After all, what does the TDC solution do? It kicks the can down the road by about a year, and maybe a little more depending on events. But it doesn’t solve the debt ceiling problem; or the even larger problem that the Treasury must incur debt when it wants to deficit spend.

Not that the size of the debt in any way deceases the fiscal sustainability of Government deficit spending, as the austerians claim; but the politics of the debt issue is usually toxic for progressives and their solutions. So, for us, the best PCS solution to the debt ceiling crisis would be one that provides for paying down the debt out of seigniorage profits until it’s gone; since that would take the debt issue off the table, and be a game-changer, when we are debating full employment, Medicare for All, increased Social Security benefits, and other things we need done.

John Carney

Carney starts out his post with references to Pethokoukis’s post and Krueger’s report, and with the quote from Krueger on the PCS option we’ve seen already. He then says:

As Joe Weisenthal points out, this idea originated last July with a commenter called “Beowulf” at Cullen Roche’s Pragmatic Capitalism blog. Beowulf pointed out that although there are statutory limits that prevent the Treasury from printing paper currency to fund its operations, there’s a quirk in the law that allows the Treasury to print platinum coins of any denomination.

So, Carney takes Wiesenthal’s distortion even further, saying that the PCS idea originated on July 7, 2011 (the date of Cullen Roche’s post), and, as we’ve seen, beowulf originated the idea, but this date is off by at least 8 months. Carney probably picked this up from Wiesenthal, because he neither bothered to check it by searching the web, nor even re-read Cullen Roche’s post; where the updates indicate prior posts on PCS to that one.

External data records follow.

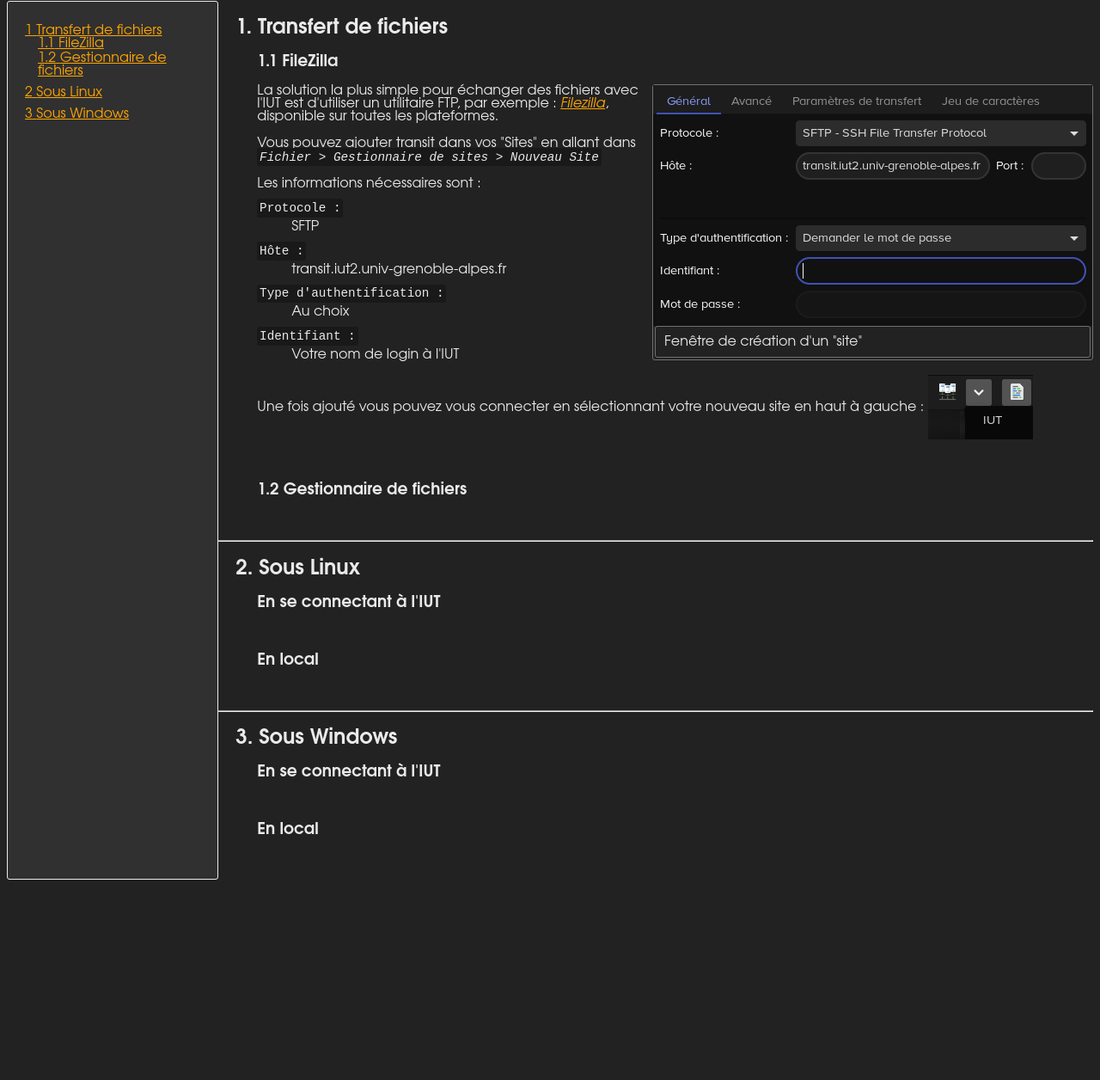
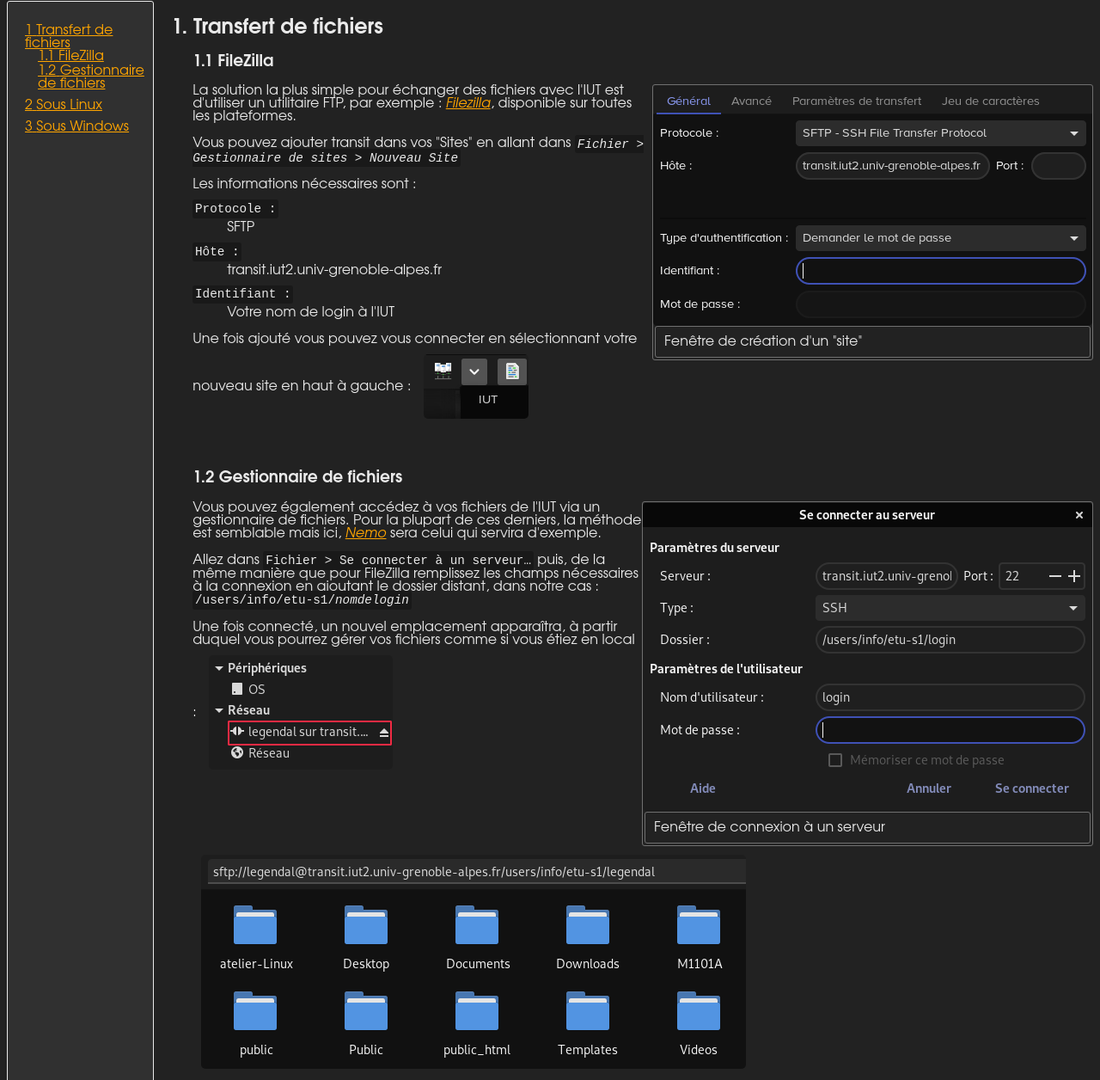
Before and after one commit to Synntix/Guide-IUT-distance, a plain HTML site: page index.html in a window 1280 px wide. Shown: the part 72-1328 px from the top of the page at 86% size. Before the commit the page ends 1103 px from the top, so only its background shows below. Drawn offline with Linux system fonts and the light colour scheme.

Commit message:
Ajouts dans 1.2

```diff
--- a/index.css
+++ b/index.css
@@ -1,3 +1,7 @@
+html {
+  scroll-behavior: smooth;
+}
+
 body {
   background-color: #222222;
   color: #EAEAEA;
@@ -90,7 +94,7 @@ nav {
   display: inline;
 }
 
-section {
+section, hr {
   clear: right;
 }
 
@@ -122,4 +126,9 @@ code {
 
 img {
   vertical-align: middle;
+  border-radius: 5px;
 }
+
+p > img {
+  margin: 10px;
+}
--- a/index.html
+++ b/index.html
@@ -71,7 +71,7 @@
               <h3>1.1 FileZilla</h3>
             </header>
             <div class="imageRight">
-              <img src="ressources/FileZilla_add_site.png" alt="Capture d'écran de la fenêtre Gestionnaire de sites">
+              <img src="ressources/FileZilla_add_site.png" alt="Capture d'écran de la fenêtre Gestionnaire de sites sur FileZilla">
               <div class=""><p>Fenêtre de création d'un "site"</p></div>
             </div>
             <p>La solution la plus simple pour échanger des fichiers avec l'IUT est d'utiliser un utilitaire FTP, par exemple :
@@ -86,8 +86,6 @@
               <dd>SFTP</dd>
               <dt>Hôte :</dt>
               <dd>transit.iut2.univ-grenoble-alpes.fr</dd>
-              <dt>Type d'authentification :</dt>
-              <dd>Au choix</dd>
               <dt>Identifiant :</dt>
               <dd>Votre nom de login à l'IUT</dd>
             </dl>
@@ -95,10 +93,24 @@
             <p>Une fois ajouté vous pouvez vous connecter en sélectionnant votre nouveau site en haut à gauche : <img src="ressources/FileZilla_added_site.png"></p>
           </section>
 
-          <section>
+          <section id="FileManager">
             <header>
               <h3>1.2 Gestionnaire de fichiers</h3>
             </header>
+            <div class="imageRight">
+              <img src="ressources/Nemo.png" alt="Capture d'écran de la fenêtre de connexion à un serveur sur Nemo">
+              <div class=""><p>Fenêtre de connexion à un serveur</p></div>
+            </div>
+            <p>Vous pouvez également accédez à vos fichiers de l'IUT via un gestionnaire de fichiers. Pour la plupart de ces derniers, la méthode est semblable mais ici,
+              <cite title="Nemo est un gestionnaire de fichiers libre. C'est un fork de Nautilus 3.4, suite aux fonctions perdues dans la version 3.6. Il est le gestionnaire de fichiers associé à l'environnement Cinnamon (mais peut fonctionner avec Gnome 3.x).">
+                <a href="https://github.com/linuxmint/nemo" target="_blank">Nemo</a>
+              </cite>sera celui qui servira d'exemple.
+            </p>
+            <p>Allez dans <code>Fichier > Se connecter à un serveur…</code> puis, de la même manière que pour FileZilla remplissez les champs nécessaires à la connexion en ajoutant le dossier distant, dans notre cas : <code>/users/info/etu-s1/<em>nomdelogin</em></code></p>
+            <p>Une fois connecté, un nouvel emplacement apparaîtra, à partir duquel vous pourrez gérer vos fichiers comme si vous étiez en local :
+              <img src="ressources/Nemo_sidebar.png" alt="Capture d'écran de la sidebar sur Nemo">
+              <img src="ressources/Nemo_folders.png" alt="Capture d'écran de dossiers distants sur Nemo">
+            </p>
           </section>
         </section>
 
```
Also changed, not shown: ressources/Nemo.png (added), ressources/Nemo_folders.png (added), ressources/Nemo_sidebar.png (added).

Carney goes on to point out that he’s changed his mind about the inflationary impact of the trillion dollar coin saying:

This concern now seems to me to be seriously misplaced. There would really not be any additional inflationary pressures caused by a trillion coin

The key point here is that the government would not be throwing an extra trillion dollars into the economy. It would, rather, be spending exactly how much it planned to spend anyway. It would not be issuing bonds to cover some of that spending but bond issuance by the Treasury does not do very much (probably nothing at all) to combat inflation anyway. The amount of government issued financial assets remains the same, even though the composition of dollars and Treasury bonds changes.

This is exactly the position of Modern Money Theory (MMT), as articulated by Scott Fullwiler. And Carney adds:

There could a long-term inflationary problem, I suppose, if the government fell in love with the idea and used platinum coins to finance ever larger deficits. But that seems unlikely. And, in any case, the Fed could step in and use its monetary policy tools to counteract the spendthrift coiners.

That’s not quite the MMT position, which is that deficits wouldn’t cause inflation unless the government continued deficit spending past the point of full employment. In any event, Carney provides no reason for thinking that there might be a long-term inflationary problem absent Fed intervention.

Carney’s post is an improvement on the first two. It identifies beowulf by name (or handle, anyway). And it indicates that there would be no inflation if the option were used because it doesn’t involve any more spending than before. On the other hand, his provenance of the idea is false, and he’s not clear about why long-term inflation may be a prospect.

Neither Chris Hayes’s post, nor Carney’s considers PCS solutions other than TDC ones. They both see PCS as essentially a band-aid we can put on the debt ceiling problem. They don’t see it as something that could introduce a profound change in the background of fiscal policy. My next post will cover the efforts of Matthew Yglesias and Kevin Drum.

(Cross-posted from New Economic Perspectives.)